Start of MATERIAL SUPPLIED

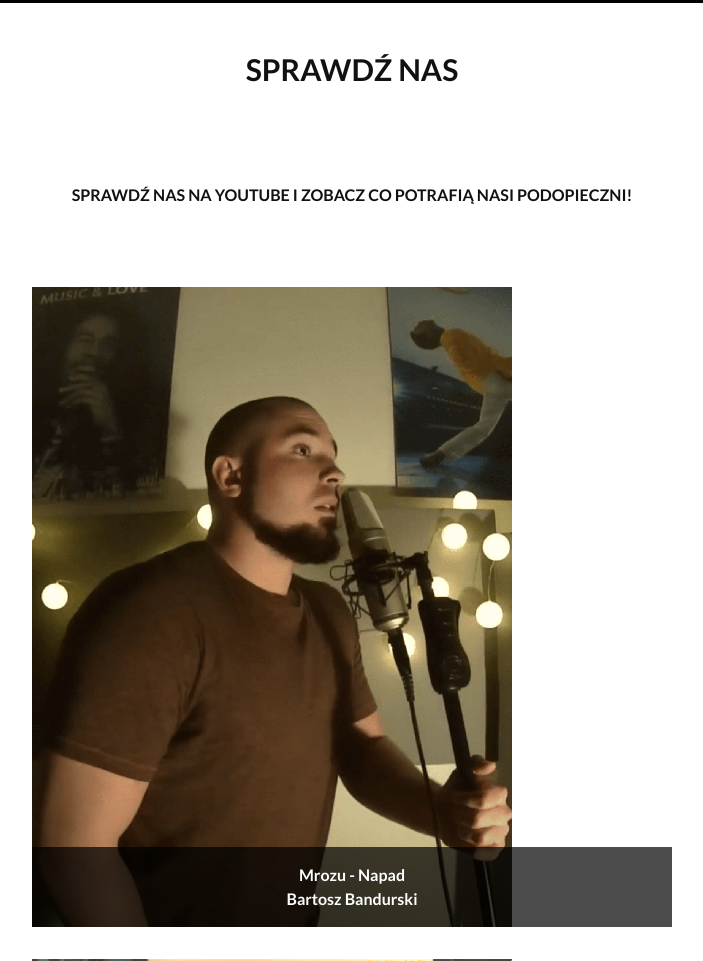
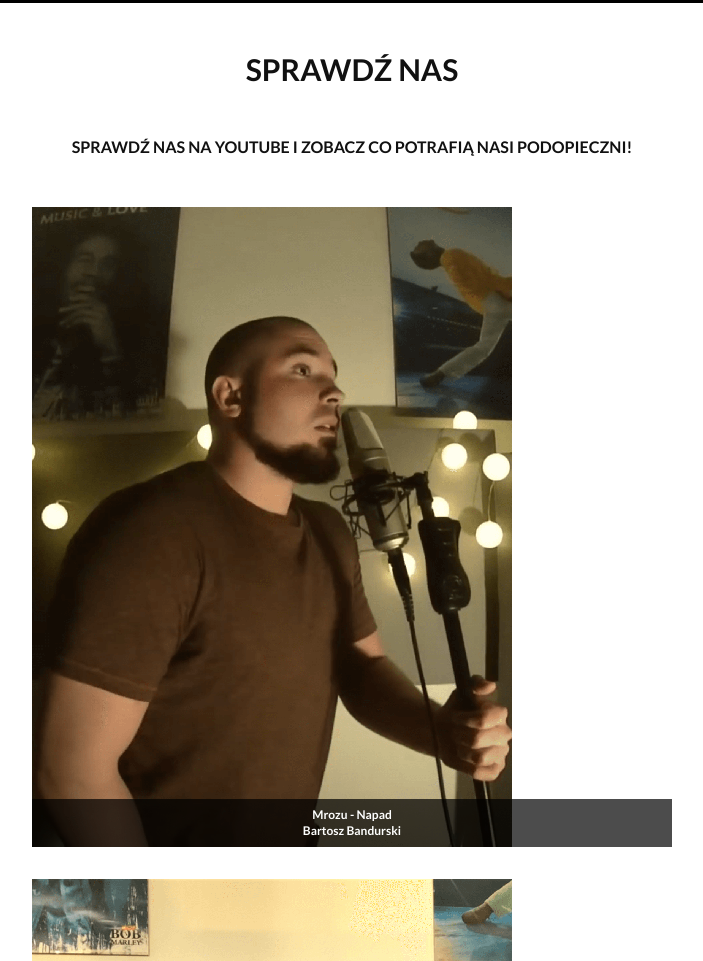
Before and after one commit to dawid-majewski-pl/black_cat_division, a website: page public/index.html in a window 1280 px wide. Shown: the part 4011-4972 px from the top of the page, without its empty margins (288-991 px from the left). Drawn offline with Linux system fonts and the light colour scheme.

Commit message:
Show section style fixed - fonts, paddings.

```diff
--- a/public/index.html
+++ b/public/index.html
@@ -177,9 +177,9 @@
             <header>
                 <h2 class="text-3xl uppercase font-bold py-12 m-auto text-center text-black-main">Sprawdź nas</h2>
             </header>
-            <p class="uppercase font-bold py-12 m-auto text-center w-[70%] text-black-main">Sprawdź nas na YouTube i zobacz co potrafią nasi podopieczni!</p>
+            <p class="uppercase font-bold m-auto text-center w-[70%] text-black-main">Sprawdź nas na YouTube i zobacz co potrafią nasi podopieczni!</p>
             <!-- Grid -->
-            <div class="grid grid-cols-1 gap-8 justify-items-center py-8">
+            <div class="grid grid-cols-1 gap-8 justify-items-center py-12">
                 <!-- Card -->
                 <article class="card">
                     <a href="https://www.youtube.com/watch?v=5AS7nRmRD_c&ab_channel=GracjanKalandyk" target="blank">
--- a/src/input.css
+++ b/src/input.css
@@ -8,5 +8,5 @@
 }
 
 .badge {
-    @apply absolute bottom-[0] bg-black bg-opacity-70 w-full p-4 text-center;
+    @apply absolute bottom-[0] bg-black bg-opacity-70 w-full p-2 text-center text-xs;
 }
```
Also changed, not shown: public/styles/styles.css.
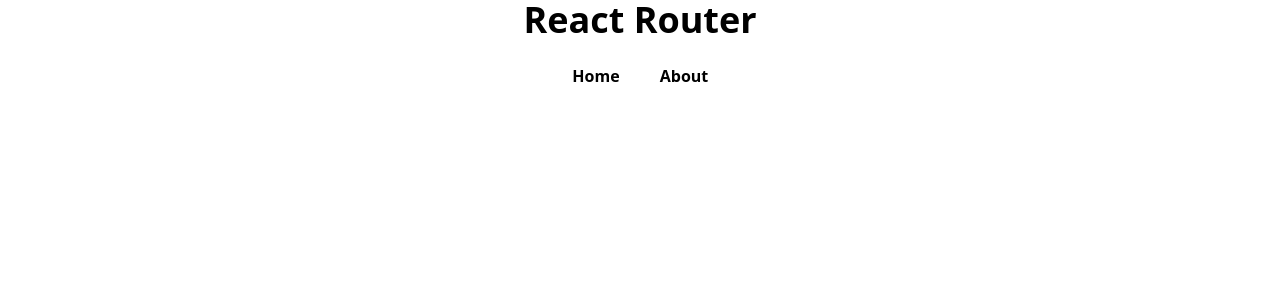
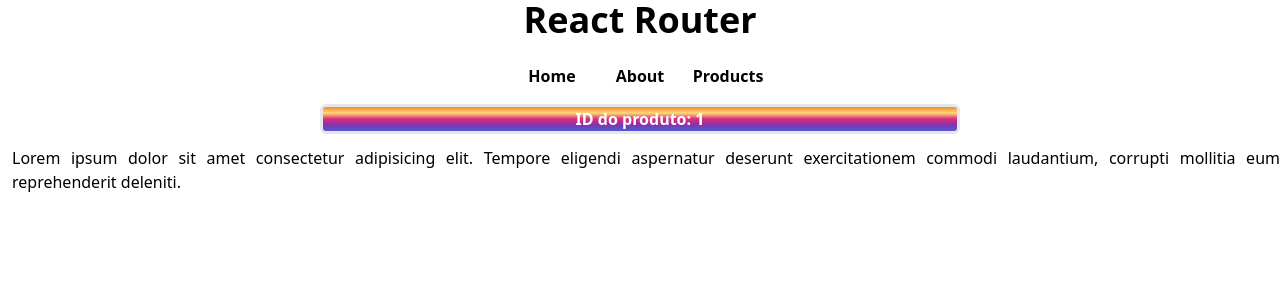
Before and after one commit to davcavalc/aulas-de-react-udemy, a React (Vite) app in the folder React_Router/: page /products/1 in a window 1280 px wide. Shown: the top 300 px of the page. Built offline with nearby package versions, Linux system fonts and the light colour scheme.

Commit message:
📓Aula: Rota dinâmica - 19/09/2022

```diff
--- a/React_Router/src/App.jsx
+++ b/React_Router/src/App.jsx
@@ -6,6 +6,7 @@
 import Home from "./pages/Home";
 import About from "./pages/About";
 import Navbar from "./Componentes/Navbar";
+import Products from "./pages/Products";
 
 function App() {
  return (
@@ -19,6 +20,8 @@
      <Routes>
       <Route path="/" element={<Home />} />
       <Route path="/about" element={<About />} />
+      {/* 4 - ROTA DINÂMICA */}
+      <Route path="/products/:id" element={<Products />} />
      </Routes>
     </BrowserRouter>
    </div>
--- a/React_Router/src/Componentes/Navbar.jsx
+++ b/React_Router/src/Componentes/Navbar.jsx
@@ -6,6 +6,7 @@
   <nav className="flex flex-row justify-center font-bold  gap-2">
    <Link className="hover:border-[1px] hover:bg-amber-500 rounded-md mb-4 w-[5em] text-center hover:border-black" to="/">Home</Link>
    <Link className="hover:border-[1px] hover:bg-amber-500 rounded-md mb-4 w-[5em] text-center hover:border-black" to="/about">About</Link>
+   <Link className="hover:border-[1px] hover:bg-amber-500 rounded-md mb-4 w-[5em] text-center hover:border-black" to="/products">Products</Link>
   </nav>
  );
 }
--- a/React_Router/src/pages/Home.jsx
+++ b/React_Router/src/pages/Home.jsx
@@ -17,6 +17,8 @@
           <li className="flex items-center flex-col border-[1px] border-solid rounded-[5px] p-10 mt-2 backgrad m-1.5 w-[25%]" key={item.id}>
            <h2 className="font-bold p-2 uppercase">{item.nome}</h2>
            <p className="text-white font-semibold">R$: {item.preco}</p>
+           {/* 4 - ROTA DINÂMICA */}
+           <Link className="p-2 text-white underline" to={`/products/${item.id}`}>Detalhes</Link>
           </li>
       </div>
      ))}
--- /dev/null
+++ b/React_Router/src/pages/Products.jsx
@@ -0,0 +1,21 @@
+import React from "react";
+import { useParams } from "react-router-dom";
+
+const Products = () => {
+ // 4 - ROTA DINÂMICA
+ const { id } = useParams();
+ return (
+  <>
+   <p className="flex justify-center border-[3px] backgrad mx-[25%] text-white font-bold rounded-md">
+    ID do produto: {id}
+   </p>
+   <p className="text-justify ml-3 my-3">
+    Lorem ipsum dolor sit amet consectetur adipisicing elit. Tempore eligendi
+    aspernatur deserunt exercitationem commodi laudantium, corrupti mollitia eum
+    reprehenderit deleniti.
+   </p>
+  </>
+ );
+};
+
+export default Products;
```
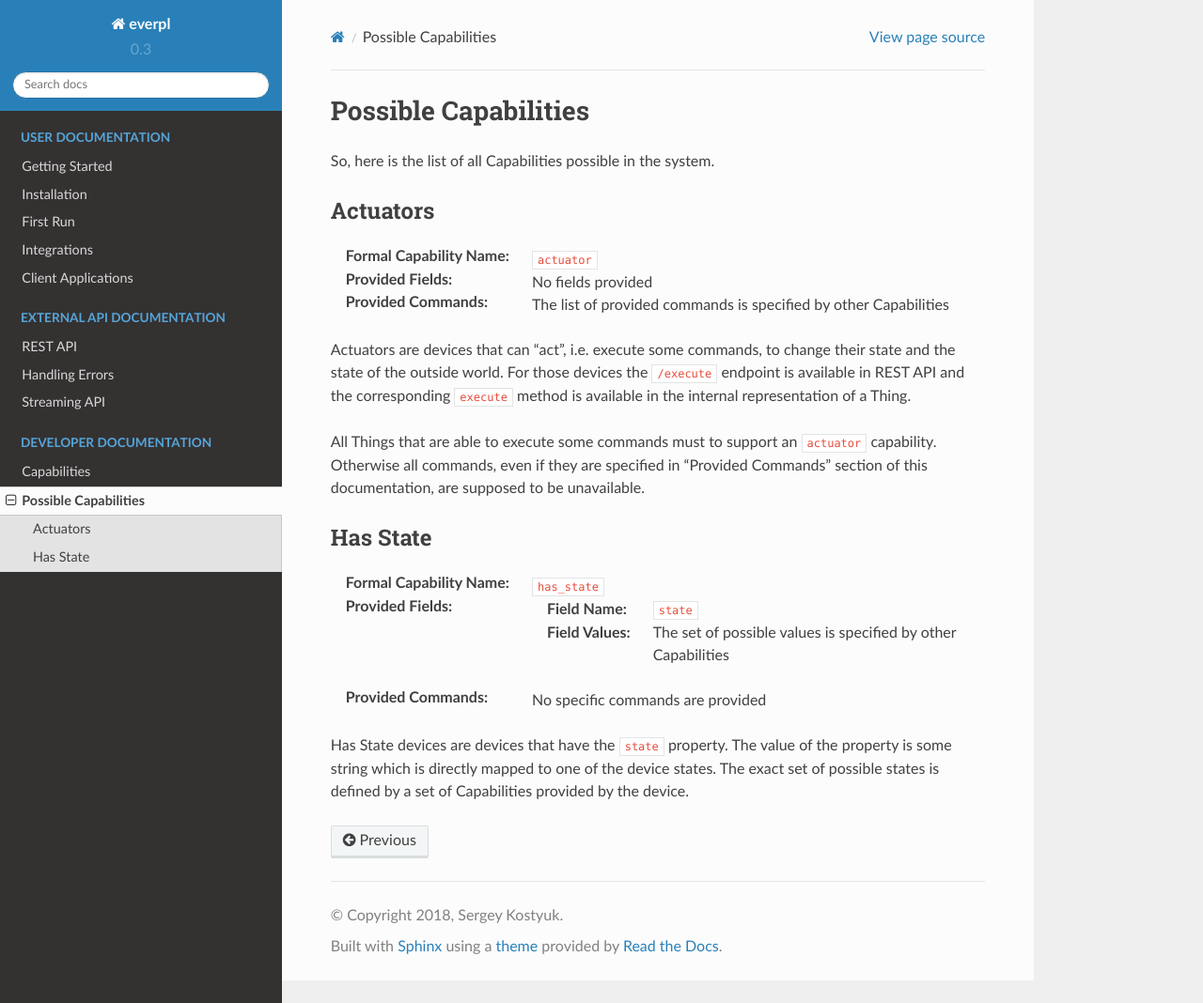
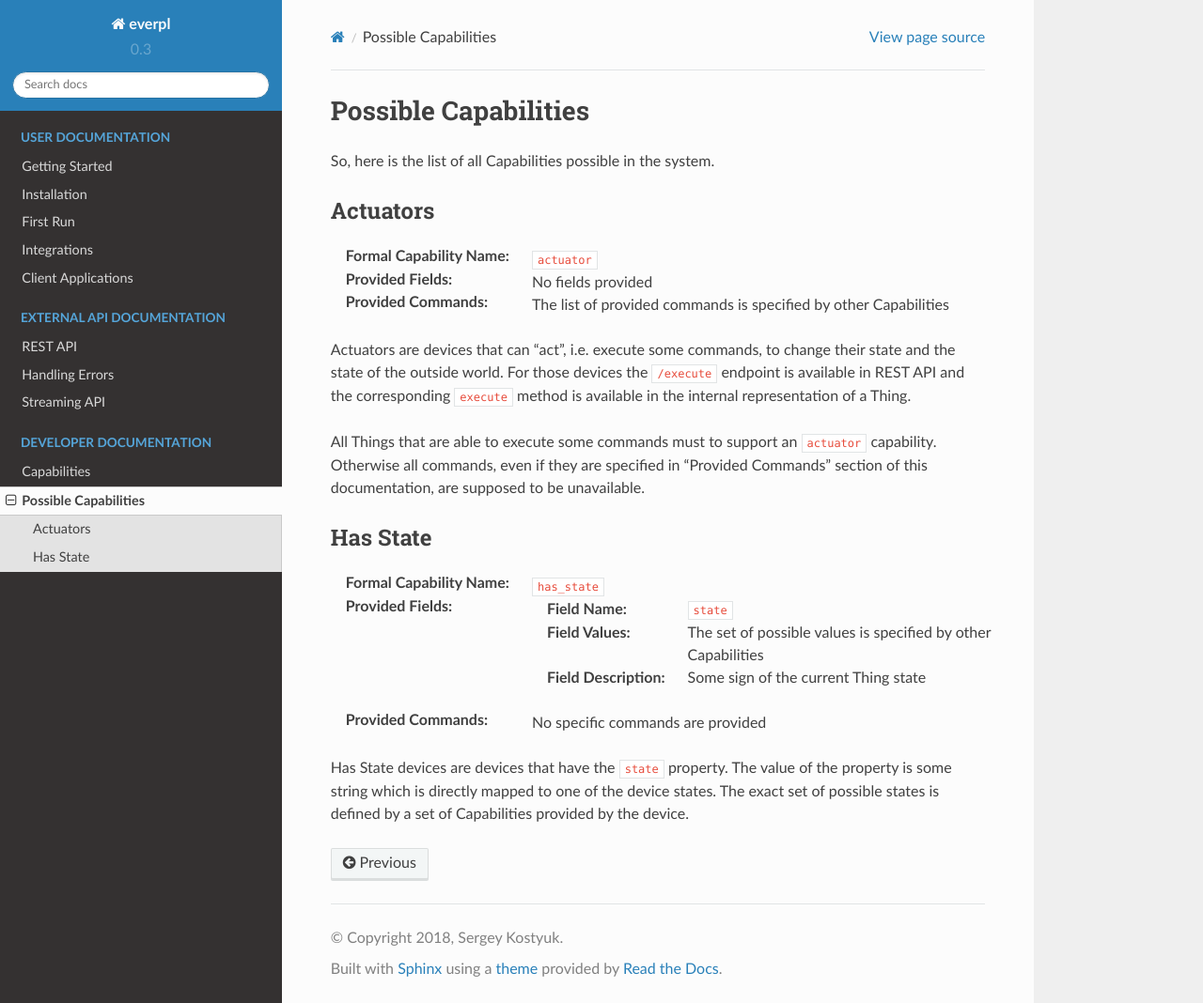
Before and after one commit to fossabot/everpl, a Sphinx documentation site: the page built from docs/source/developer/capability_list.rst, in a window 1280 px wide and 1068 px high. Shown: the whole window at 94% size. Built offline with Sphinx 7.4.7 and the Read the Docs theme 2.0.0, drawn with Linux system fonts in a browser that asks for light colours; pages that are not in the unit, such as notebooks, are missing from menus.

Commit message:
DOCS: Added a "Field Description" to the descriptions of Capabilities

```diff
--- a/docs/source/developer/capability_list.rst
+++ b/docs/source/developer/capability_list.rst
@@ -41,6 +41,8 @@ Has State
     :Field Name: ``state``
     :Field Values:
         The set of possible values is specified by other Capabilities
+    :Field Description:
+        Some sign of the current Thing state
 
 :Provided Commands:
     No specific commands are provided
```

End of MATERIAL SUPPLIED

Taking each record in turn, retype it exactly and drop any picture.

■ **EXERCISE SOLUTION**
Before and after one commit to dawid-majewski-pl/black_cat_division, a website: page public/index.html in a window 1280 px wide. Shown: the part 4011-4972 px from the top of the page, without its empty margins (288-991 px from the left). Drawn offline with Linux system fonts and the light colour scheme.

Commit message:
Show section style fixed - fonts, paddings.

```diff
--- a/public/index.html
+++ b/public/index.html
@@ -177,9 +177,9 @@
             <header>
                 <h2 class="text-3xl uppercase font-bold py-12 m-auto text-center text-black-main">Sprawdź nas</h2>
             </header>
-            <p class="uppercase font-bold py-12 m-auto text-center w-[70%] text-black-main">Sprawdź nas na YouTube i zobacz co potrafią nasi podopieczni!</p>
+            <p class="uppercase font-bold m-auto text-center w-[70%] text-black-main">Sprawdź nas na YouTube i zobacz co potrafią nasi podopieczni!</p>
             <!-- Grid -->
-            <div class="grid grid-cols-1 gap-8 justify-items-center py-8">
+            <div class="grid grid-cols-1 gap-8 justify-items-center py-12">
                 <!-- Card -->
                 <article class="card">
                     <a href="https://www.youtube.com/watch?v=5AS7nRmRD_c&ab_channel=GracjanKalandyk" target="blank">
--- a/src/input.css
+++ b/src/input.css
@@ -8,5 +8,5 @@
 }
 
 .badge {
-    @apply absolute bottom-[0] bg-black bg-opacity-70 w-full p-4 text-center;
+    @apply absolute bottom-[0] bg-black bg-opacity-70 w-full p-2 text-center text-xs;
 }
```
Also changed, not shown: public/styles/styles.css.
Before and after one commit to davcavalc/aulas-de-react-udemy, a React (Vite) app in the folder React_Router/: page /products/1 in a window 1280 px wide. Shown: the top 300 px of the page. Built offline with nearby package versions, Linux system fonts and the light colour scheme.

Commit message:
📓Aula: Rota dinâmica - 19/09/2022

```diff
--- a/React_Router/src/App.jsx
+++ b/React_Router/src/App.jsx
@@ -6,6 +6,7 @@
 import Home from "./pages/Home";
 import About from "./pages/About";
 import Navbar from "./Componentes/Navbar";
+import Products from "./pages/Products";
 
 function App() {
  return (
@@ -19,6 +20,8 @@
      <Routes>
       <Route path="/" element={<Home />} />
       <Route path="/about" element={<About />} />
+      {/* 4 - ROTA DINÂMICA */}
+      <Route path="/products/:id" element={<Products />} />
      </Routes>
     </BrowserRouter>
    </div>
--- a/React_Router/src/Componentes/Navbar.jsx
+++ b/React_Router/src/Componentes/Navbar.jsx
@@ -6,6 +6,7 @@
   <nav className="flex flex-row justify-center font-bold  gap-2">
    <Link className="hover:border-[1px] hover:bg-amber-500 rounded-md mb-4 w-[5em] text-center hover:border-black" to="/">Home</Link>
    <Link className="hover:border-[1px] hover:bg-amber-500 rounded-md mb-4 w-[5em] text-center hover:border-black" to="/about">About</Link>
+   <Link className="hover:border-[1px] hover:bg-amber-500 rounded-md mb-4 w-[5em] text-center hover:border-black" to="/products">Products</Link>
   </nav>
  );
 }
--- a/React_Router/src/pages/Home.jsx
+++ b/React_Router/src/pages/Home.jsx
@@ -17,6 +17,8 @@
           <li className="flex items-center flex-col border-[1px] border-solid rounded-[5px] p-10 mt-2 backgrad m-1.5 w-[25%]" key={item.id}>
            <h2 className="font-bold p-2 uppercase">{item.nome}</h2>
            <p className="text-white font-semibold">R$: {item.preco}</p>
+           {/* 4 - ROTA DINÂMICA */}
+           <Link className="p-2 text-white underline" to={`/products/${item.id}`}>Detalhes</Link>
           </li>
       </div>
      ))}
--- /dev/null
+++ b/React_Router/src/pages/Products.jsx
@@ -0,0 +1,21 @@
+import React from "react";
+import { useParams } from "react-router-dom";
+
+const Products = () => {
+ // 4 - ROTA DINÂMICA
+ const { id } = useParams();
+ return (
+  <>
+   <p className="flex justify-center border-[3px] backgrad mx-[25%] text-white font-bold rounded-md">
+    ID do produto: {id}
+   </p>
+   <p className="text-justify ml-3 my-3">
+    Lorem ipsum dolor sit amet consectetur adipisicing elit. Tempore eligendi
+    aspernatur deserunt exercitationem commodi laudantium, corrupti mollitia eum
+    reprehenderit deleniti.
+   </p>
+  </>
+ );
+};
+
+export default Products;
```
Before and after one commit to fossabot/everpl, a Sphinx documentation site: the page built from docs/source/developer/capability_list.rst, in a window 1280 px wide and 1068 px high. Shown: the whole window at 94% size. Built offline with Sphinx 7.4.7 and the Read the Docs theme 2.0.0, drawn with Linux system fonts in a browser that asks for light colours; pages that are not in the unit, such as notebooks, are missing from menus.

Commit message:
DOCS: Added a "Field Description" to the descriptions of Capabilities

```diff
--- a/docs/source/developer/capability_list.rst
+++ b/docs/source/developer/capability_list.rst
@@ -41,6 +41,8 @@ Has State
     :Field Name: ``state``
     :Field Values:
         The set of possible values is specified by other Capabilities
+    :Field Description:
+        Some sign of the current Thing state
 
 :Provided Commands:
     No specific commands are provided
```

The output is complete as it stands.